Exercise data section start

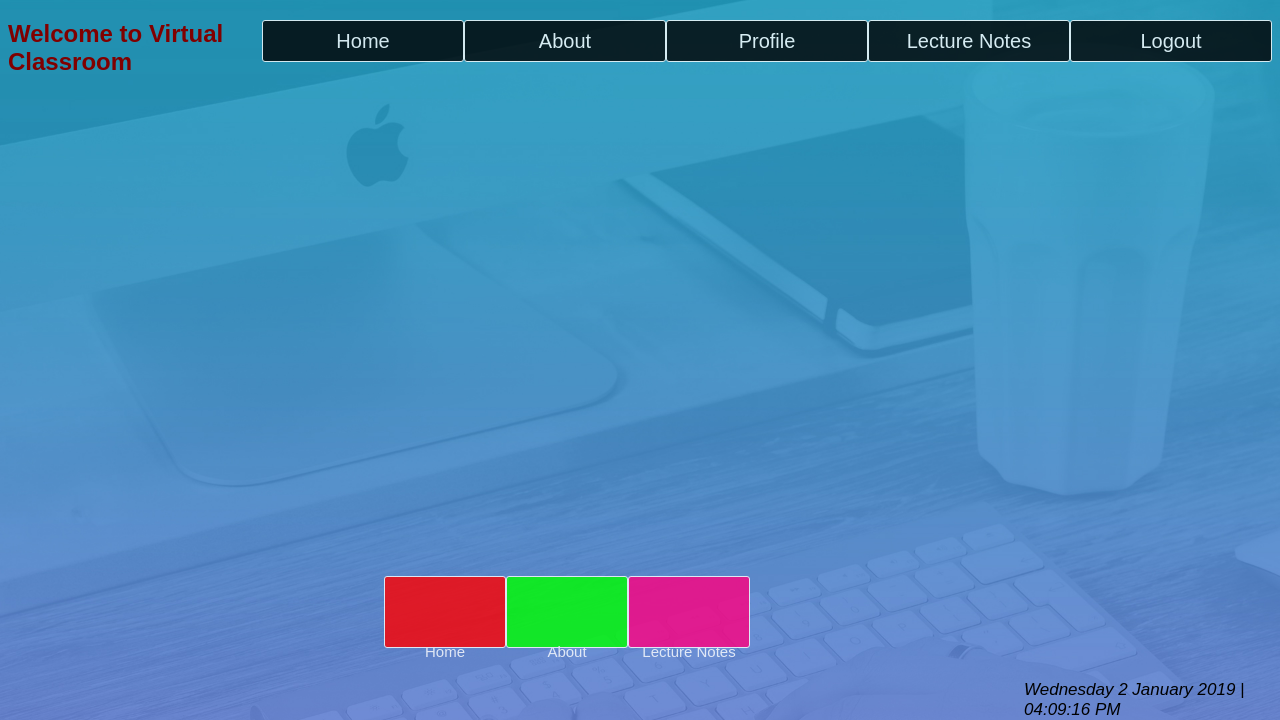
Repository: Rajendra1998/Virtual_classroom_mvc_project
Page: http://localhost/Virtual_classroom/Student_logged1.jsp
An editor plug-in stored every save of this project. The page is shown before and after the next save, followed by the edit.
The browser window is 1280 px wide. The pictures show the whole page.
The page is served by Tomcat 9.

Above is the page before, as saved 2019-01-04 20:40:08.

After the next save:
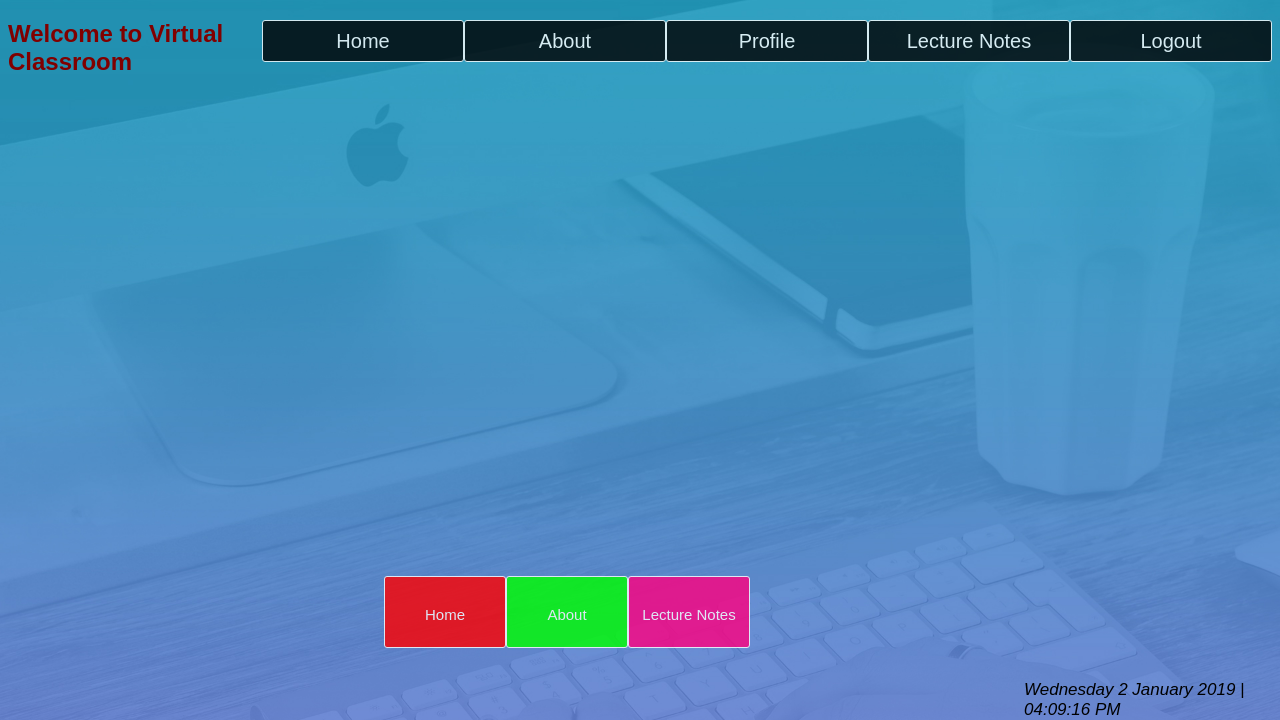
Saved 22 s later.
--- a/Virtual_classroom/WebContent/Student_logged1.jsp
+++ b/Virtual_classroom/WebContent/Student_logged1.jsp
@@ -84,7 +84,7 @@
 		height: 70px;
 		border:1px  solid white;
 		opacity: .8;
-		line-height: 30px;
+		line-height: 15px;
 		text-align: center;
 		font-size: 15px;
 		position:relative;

Exercise data section end
Exercise data section start

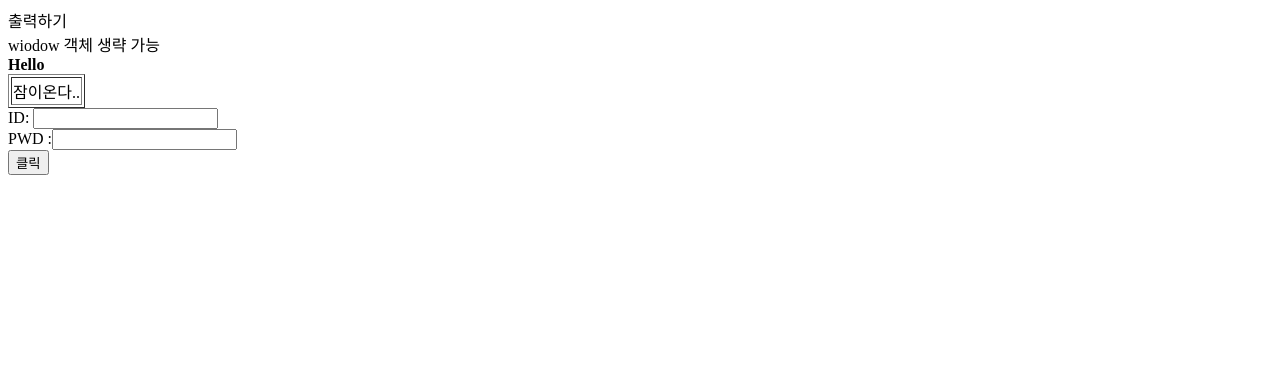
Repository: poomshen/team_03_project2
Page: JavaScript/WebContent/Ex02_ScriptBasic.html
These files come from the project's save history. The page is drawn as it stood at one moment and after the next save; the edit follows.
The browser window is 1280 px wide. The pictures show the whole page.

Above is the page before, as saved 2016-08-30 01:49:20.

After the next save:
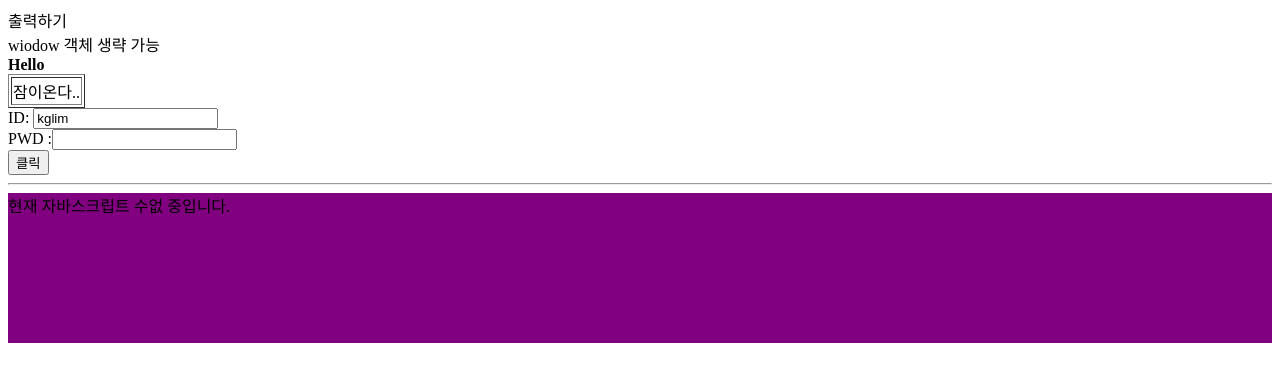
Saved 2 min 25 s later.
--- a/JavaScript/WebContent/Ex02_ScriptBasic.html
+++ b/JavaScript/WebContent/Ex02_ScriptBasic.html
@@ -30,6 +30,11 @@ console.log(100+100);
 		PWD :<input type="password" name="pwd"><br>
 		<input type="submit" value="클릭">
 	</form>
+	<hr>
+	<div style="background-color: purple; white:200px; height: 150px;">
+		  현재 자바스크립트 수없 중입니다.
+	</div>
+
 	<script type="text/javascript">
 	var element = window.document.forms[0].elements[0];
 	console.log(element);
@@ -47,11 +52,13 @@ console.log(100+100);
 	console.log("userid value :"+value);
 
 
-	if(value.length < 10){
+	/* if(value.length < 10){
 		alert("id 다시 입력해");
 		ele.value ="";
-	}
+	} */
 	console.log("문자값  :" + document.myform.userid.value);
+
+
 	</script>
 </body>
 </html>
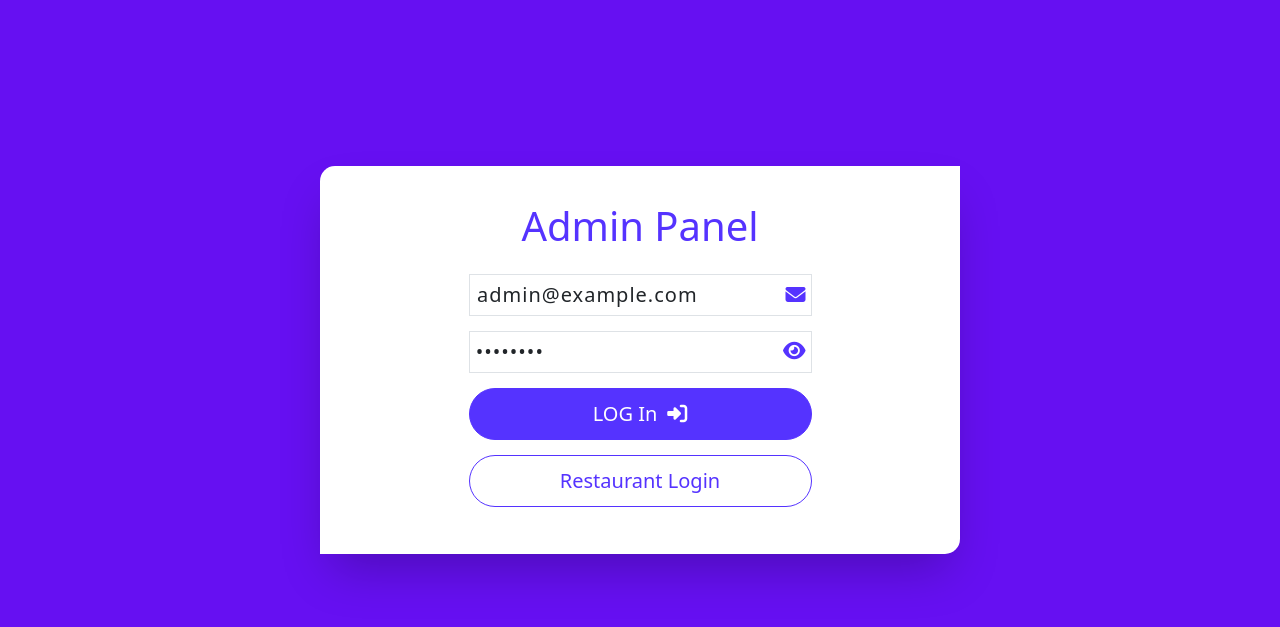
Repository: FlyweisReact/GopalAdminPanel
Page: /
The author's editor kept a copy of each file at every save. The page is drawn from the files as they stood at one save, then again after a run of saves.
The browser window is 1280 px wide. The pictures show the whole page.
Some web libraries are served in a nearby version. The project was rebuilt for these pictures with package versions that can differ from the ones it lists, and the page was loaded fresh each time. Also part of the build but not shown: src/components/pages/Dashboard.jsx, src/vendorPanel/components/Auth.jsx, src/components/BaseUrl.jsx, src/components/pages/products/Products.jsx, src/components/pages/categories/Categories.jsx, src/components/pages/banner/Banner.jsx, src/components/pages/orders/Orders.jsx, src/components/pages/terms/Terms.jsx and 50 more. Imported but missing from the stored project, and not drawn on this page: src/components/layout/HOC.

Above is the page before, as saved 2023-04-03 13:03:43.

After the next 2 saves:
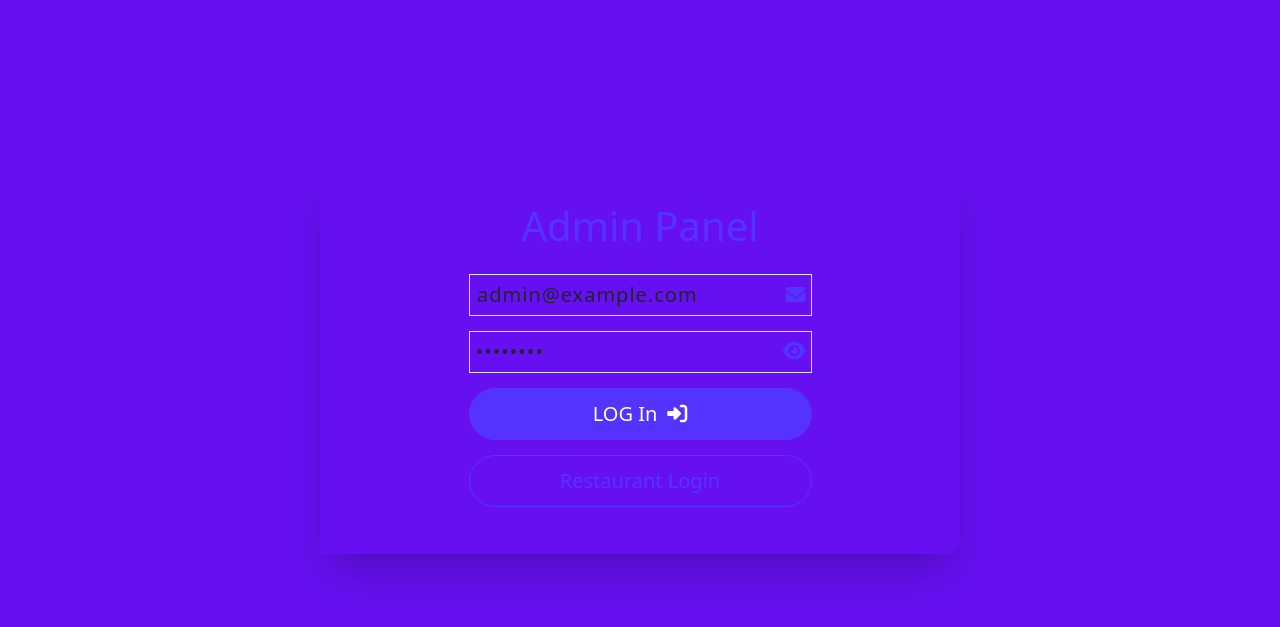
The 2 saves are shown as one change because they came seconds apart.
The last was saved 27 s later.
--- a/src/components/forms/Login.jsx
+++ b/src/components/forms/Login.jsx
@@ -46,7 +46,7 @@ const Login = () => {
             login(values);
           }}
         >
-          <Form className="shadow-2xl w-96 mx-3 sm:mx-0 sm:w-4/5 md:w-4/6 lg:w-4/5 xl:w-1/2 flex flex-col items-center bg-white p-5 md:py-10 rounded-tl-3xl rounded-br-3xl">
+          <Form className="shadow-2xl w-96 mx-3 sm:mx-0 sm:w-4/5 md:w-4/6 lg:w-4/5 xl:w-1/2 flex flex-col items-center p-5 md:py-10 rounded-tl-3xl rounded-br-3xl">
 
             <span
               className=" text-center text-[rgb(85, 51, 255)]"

Exercise data section end

#### [Work order]
Exact repeat of the material above: every line from the one with "Repository: Rajendra1998/Virtual_classroom_mvc_project" through the one with "--- a/Virtual_classroom/WebContent/Student_logged1.jsp", endpoints included, and nothing more. No pictures.

#### [Output of the task]
Repository: Rajendra1998/Virtual_classroom_mvc_project
Page: http://localhost/Virtual_classroom/Student_logged1.jsp
An editor plug-in stored every save of this project. The page is shown before and after the next save, followed by the edit.
The browser window is 1280 px wide. The pictures show the whole page.
The page is served by Tomcat 9.

Above is the page before, as saved 2019-01-04 20:40:08.

After the next save:
Saved 22 s later.
--- a/Virtual_classroom/WebContent/Student_logged1.jsp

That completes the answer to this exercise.